UMass Amherst College of Engineering Upgrades Ventilators

Analysis, design and testing lead to upgrade of control cables and power sources

Baystate Health officials contact Electrical and Computer Engineering faculty to help upgrade control cables and power systems for ventilators.

Longer Control Cables

BayState Health’s resident physician Mat Goebel contacted the Electrical and Computer Engineering Department (ECE) to fabricate a 25 ft. control cable for their ventilators. The existing cable length is less than 10 ft. Using a longer cable allows medical personnel to control the ventilators at distance and without using personal protection equipment (PPE).

The researchers determined that these longer cables did not exist, that the original shorter cables are in extreme backorder, and that their design (the connectors) is proprietary. So they modified an old control cable from BayState to analyze the signalling and determined that a longer cable was theoretically viable, and then fabricated a 50 ft. cable that was successfully tested on one of BayState’s ventilators for empirical validation.

Tracking down the control cable manufacturer, Amphenol Sine Systems, and at the request of ECE researchers they agreed to design and fabricate these longer control cables. BayState is now ordering these longer cables directly from the manufacturer.

BayState's old cable.
Epstein analyzing cable.
Splicing in the cable extension.
Epstein testing prototype control at BayState.
Successful test of control cable.

Battery Eliminators

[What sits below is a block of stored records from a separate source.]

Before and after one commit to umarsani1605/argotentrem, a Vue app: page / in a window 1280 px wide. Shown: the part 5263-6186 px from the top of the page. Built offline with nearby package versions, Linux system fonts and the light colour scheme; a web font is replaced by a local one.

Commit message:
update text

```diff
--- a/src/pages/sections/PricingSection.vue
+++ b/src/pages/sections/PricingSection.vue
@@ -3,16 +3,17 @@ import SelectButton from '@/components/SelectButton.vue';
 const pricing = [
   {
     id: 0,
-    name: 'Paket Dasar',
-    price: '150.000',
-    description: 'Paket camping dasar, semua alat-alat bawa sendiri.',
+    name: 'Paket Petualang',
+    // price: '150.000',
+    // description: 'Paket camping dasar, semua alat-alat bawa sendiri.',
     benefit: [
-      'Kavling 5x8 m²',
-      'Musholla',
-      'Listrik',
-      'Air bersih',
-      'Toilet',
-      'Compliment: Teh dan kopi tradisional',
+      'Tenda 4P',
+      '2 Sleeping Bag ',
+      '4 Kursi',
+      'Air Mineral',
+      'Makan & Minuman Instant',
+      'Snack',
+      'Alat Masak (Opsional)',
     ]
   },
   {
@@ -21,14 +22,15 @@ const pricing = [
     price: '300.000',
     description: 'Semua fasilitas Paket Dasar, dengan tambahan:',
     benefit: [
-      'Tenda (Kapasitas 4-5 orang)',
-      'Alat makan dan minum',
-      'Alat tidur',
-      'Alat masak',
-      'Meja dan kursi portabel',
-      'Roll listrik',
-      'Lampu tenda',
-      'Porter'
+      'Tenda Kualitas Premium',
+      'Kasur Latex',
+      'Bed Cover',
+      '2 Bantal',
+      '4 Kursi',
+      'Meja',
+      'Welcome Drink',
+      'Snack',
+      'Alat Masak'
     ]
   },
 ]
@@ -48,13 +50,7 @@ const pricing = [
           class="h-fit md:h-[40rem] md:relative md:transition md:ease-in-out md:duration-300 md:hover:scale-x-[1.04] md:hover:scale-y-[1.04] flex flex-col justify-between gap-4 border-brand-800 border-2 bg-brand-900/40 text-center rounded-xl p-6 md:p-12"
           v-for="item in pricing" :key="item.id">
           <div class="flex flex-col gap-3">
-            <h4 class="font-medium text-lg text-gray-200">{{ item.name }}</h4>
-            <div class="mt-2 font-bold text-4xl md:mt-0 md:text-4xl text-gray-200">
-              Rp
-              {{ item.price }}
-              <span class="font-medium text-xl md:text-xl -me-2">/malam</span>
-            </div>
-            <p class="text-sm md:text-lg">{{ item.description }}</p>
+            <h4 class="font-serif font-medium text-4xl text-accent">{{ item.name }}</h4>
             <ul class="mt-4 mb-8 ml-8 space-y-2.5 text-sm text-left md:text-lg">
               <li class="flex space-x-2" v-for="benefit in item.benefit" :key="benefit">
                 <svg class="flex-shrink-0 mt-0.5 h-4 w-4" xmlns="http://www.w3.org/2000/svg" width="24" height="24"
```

Dr. Mat Goebel and Kyle Walsh, Respiratory Specialist in Clinical Engineering from BayState Health requested a design to allow their portable ventilators to run on wall power. These portable ventilators are designed to run on two D batteries with a lifespan of 48 hours. In a clinical setting, a wall-power solution obviates the need for checking and replacing batteries every two days.

ECE solved the problem using a commercial off-the-shelf battery eliminator (link is external).  ECE ordered a suitable battery eliminator and successfully tested it on a portable ventilator at Baystate. Subsequently BayState ordered 50 of these power supplies directly from The Battery Eliminator Store.

Battery powered portable ventilator.
Battery-eliminator in ventilator.
Successfully powering portable ventilator from wall power.

The Team

C.V. Hollot - Professor and Department Head, Electrical and Computer Engineering
Tom Kopec - UMass alumnus, BS ECE ’80, MSECE ’85
Shira Epstein - ECE Lecturer and Director of Campus Makerspaces
Baird Soules - Director of ECE’s Makerspace (M5), Senior Lecturer
Jeremy Paradie - BS '20, BDIC
Scott Glorioso - President, The Battery Eliminator Store, son of former UMass ECE professor Robert Glorioso
Chris Denney - CTO, Worthington Assembly, South Deerfield, Mass.

Shira Epstein was the liaison with Bay State Health. She fabricated and tested the control cable, and was pivotal in discovering, locating, and communicating with the manufacturer, Amphenol-Sine. Tom Kopec's consulting expertise was crucial to help solve numerous industrial electronics problems. The ECE makerspace (M5), created by Baird Soules, played a crucial role in resourcing this effort. Baird was the prime mover in the battery-eliminator solution.

In the News

UMass News

March 31, 2020